[Data extracted from a collection]

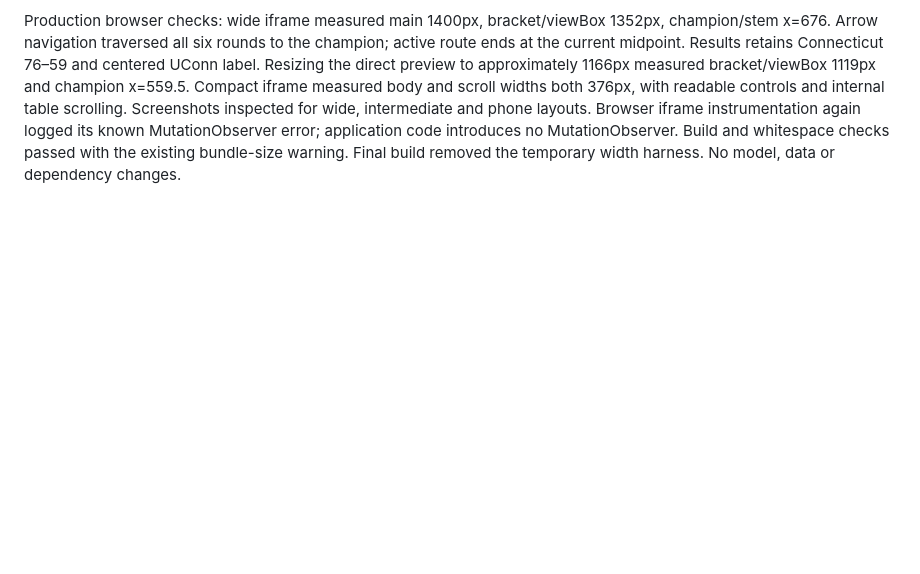
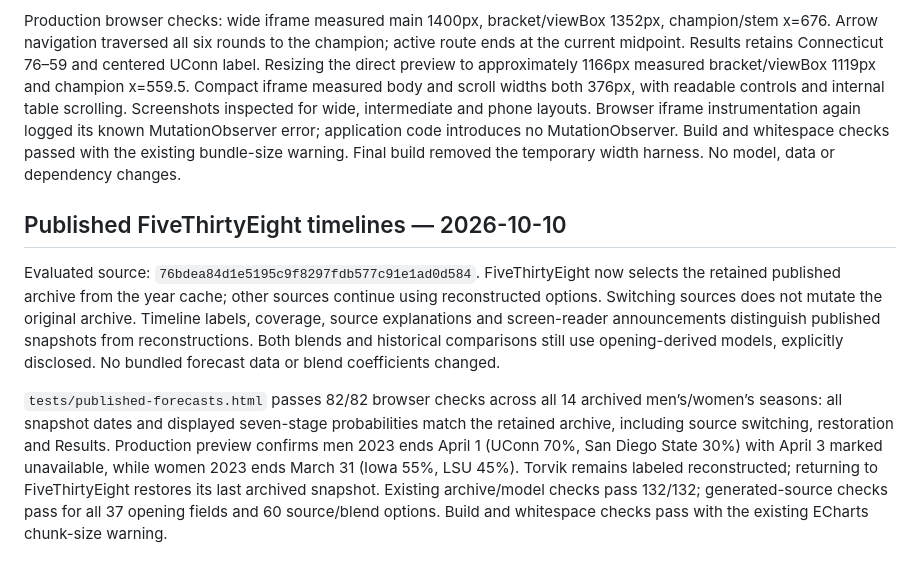
Before and after one commit to jordanmeyer/bab-example-madness, a Markdown page: EVALUATION.md, the part around the change. Drawn GitHub-style; blank space fills up the shorter version.

Commit message:
Record published forecast selection regression

```diff
--- a/EVALUATION.md
+++ b/EVALUATION.md
@@ -196,3 +196,9 @@ Evaluated source: `5c93050`. Round of 64, Round of 32, Sweet 16 and Elite Eight
 Evaluated source: `9ea9ad551d29e1801f8a55c763c5528662813384`. Header/main now share a 1400px maximum and 24px desktop padding (1352px usable); phone padding remains 10px. Bracket geometry expands the five later-round intervals evenly without scaling fonts or line weights. Centered summaries, champion stem and keyboard navigation use the current midpoint. Existing resize observation redraws geometry as needed.
 
 Production browser checks: wide iframe measured main 1400px, bracket/viewBox 1352px, champion/stem x=676. Arrow navigation traversed all six rounds to the champion; active route ends at the current midpoint. Results retains Connecticut 76–59 and centered UConn label. Resizing the direct preview to approximately 1166px measured bracket/viewBox 1119px and champion x=559.5. Compact iframe measured body and scroll widths both 376px, with readable controls and internal table scrolling. Screenshots inspected for wide, intermediate and phone layouts. Browser iframe instrumentation again logged its known MutationObserver error; application code introduces no MutationObserver. Build and whitespace checks passed with the existing bundle-size warning. Final build removed the temporary width harness. No model, data or dependency changes.
+
+## Published FiveThirtyEight timelines — 2026-10-10
+
+Evaluated source: `76bdea84d1e5195c9f8297fdb577c91e1ad0d584`. FiveThirtyEight now selects the retained published archive from the year cache; other sources continue using reconstructed options. Switching sources does not mutate the original archive. Timeline labels, coverage, source explanations and screen-reader announcements distinguish published snapshots from reconstructions. Both blends and historical comparisons still use opening-derived models, explicitly disclosed. No bundled forecast data or blend coefficients changed.
+
+`tests/published-forecasts.html` passes 82/82 browser checks across all 14 archived men’s/women’s seasons: all snapshot dates and displayed seven-stage probabilities match the retained archive, including source switching, restoration and Results. Production preview confirms men 2023 ends April 1 (UConn 70%, San Diego State 30%) with April 3 marked unavailable, while women 2023 ends March 31 (Iowa 55%, LSU 45%). Torvik remains labeled reconstructed; returning to FiveThirtyEight restores its last archived snapshot. Existing archive/model checks pass 132/132; generated-source checks pass for all 37 opening fields and 60 source/blend options. Build and whitespace checks pass with the existing ECharts chunk-size warning.
```
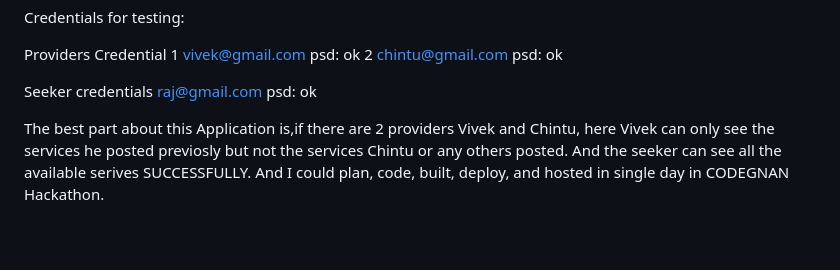
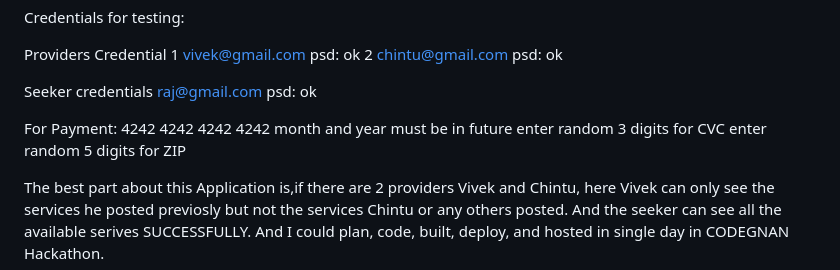
Before and after one commit to vivek-nalluri/fixNbook, a Markdown page: README.md, the part around the change. GitHub-like rendering; blank space fills up the shorter version.

```diff
--- a/README.md
+++ b/README.md
@@ -15,6 +15,12 @@ Credentials for testing:
   Seeker credentials
   raj@gmail.com
   psd: ok
+
+For Payment:
+  4242 4242 4242 4242
+  month and year must be in future
+  enter random 3 digits for CVC
+  enter random 5 digits for ZIP
 
 The best part about this Application is,if there are 2 providers Vivek and Chintu, here Vivek can only see the services he posted previosly but not the services Chintu or any others posted. And the seeker can see all the available serives SUCCESSFULLY. And I could plan, code, built, deploy, and hosted in single day in CODEGNAN Hackathon.
 
```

Exercise requirements :: Output all the entries above verbatim, please. No images.

Finished exercise ::
Before and after one commit to jordanmeyer/bab-example-madness, a Markdown page: EVALUATION.md, the part around the change. Drawn GitHub-style; blank space fills up the shorter version.

Commit message:
Record published forecast selection regression

```diff
--- a/EVALUATION.md
+++ b/EVALUATION.md
@@ -196,3 +196,9 @@ Evaluated source: `5c93050`. Round of 64, Round of 32, Sweet 16 and Elite Eight
 Evaluated source: `9ea9ad551d29e1801f8a55c763c5528662813384`. Header/main now share a 1400px maximum and 24px desktop padding (1352px usable); phone padding remains 10px. Bracket geometry expands the five later-round intervals evenly without scaling fonts or line weights. Centered summaries, champion stem and keyboard navigation use the current midpoint. Existing resize observation redraws geometry as needed.
 
 Production browser checks: wide iframe measured main 1400px, bracket/viewBox 1352px, champion/stem x=676. Arrow navigation traversed all six rounds to the champion; active route ends at the current midpoint. Results retains Connecticut 76–59 and centered UConn label. Resizing the direct preview to approximately 1166px measured bracket/viewBox 1119px and champion x=559.5. Compact iframe measured body and scroll widths both 376px, with readable controls and internal table scrolling. Screenshots inspected for wide, intermediate and phone layouts. Browser iframe instrumentation again logged its known MutationObserver error; application code introduces no MutationObserver. Build and whitespace checks passed with the existing bundle-size warning. Final build removed the temporary width harness. No model, data or dependency changes.
+
+## Published FiveThirtyEight timelines — 2026-10-10
+
+Evaluated source: `76bdea84d1e5195c9f8297fdb577c91e1ad0d584`. FiveThirtyEight now selects the retained published archive from the year cache; other sources continue using reconstructed options. Switching sources does not mutate the original archive. Timeline labels, coverage, source explanations and screen-reader announcements distinguish published snapshots from reconstructions. Both blends and historical comparisons still use opening-derived models, explicitly disclosed. No bundled forecast data or blend coefficients changed.
+
+`tests/published-forecasts.html` passes 82/82 browser checks across all 14 archived men’s/women’s seasons: all snapshot dates and displayed seven-stage probabilities match the retained archive, including source switching, restoration and Results. Production preview confirms men 2023 ends April 1 (UConn 70%, San Diego State 30%) with April 3 marked unavailable, while women 2023 ends March 31 (Iowa 55%, LSU 45%). Torvik remains labeled reconstructed; returning to FiveThirtyEight restores its last archived snapshot. Existing archive/model checks pass 132/132; generated-source checks pass for all 37 opening fields and 60 source/blend options. Build and whitespace checks pass with the existing ECharts chunk-size warning.
```
Before and after one commit to vivek-nalluri/fixNbook, a Markdown page: README.md, the part around the change. GitHub-like rendering; blank space fills up the shorter version.

```diff
--- a/README.md
+++ b/README.md
@@ -15,6 +15,12 @@ Credentials for testing:
   Seeker credentials
   raj@gmail.com
   psd: ok
+
+For Payment:
+  4242 4242 4242 4242
+  month and year must be in future
+  enter random 3 digits for CVC
+  enter random 5 digits for ZIP
 
 The best part about this Application is,if there are 2 providers Vivek and Chintu, here Vivek can only see the services he posted previosly but not the services Chintu or any others posted. And the seeker can see all the available serives SUCCESSFULLY. And I could plan, code, built, deploy, and hosted in single day in CODEGNAN Hackathon.
 
```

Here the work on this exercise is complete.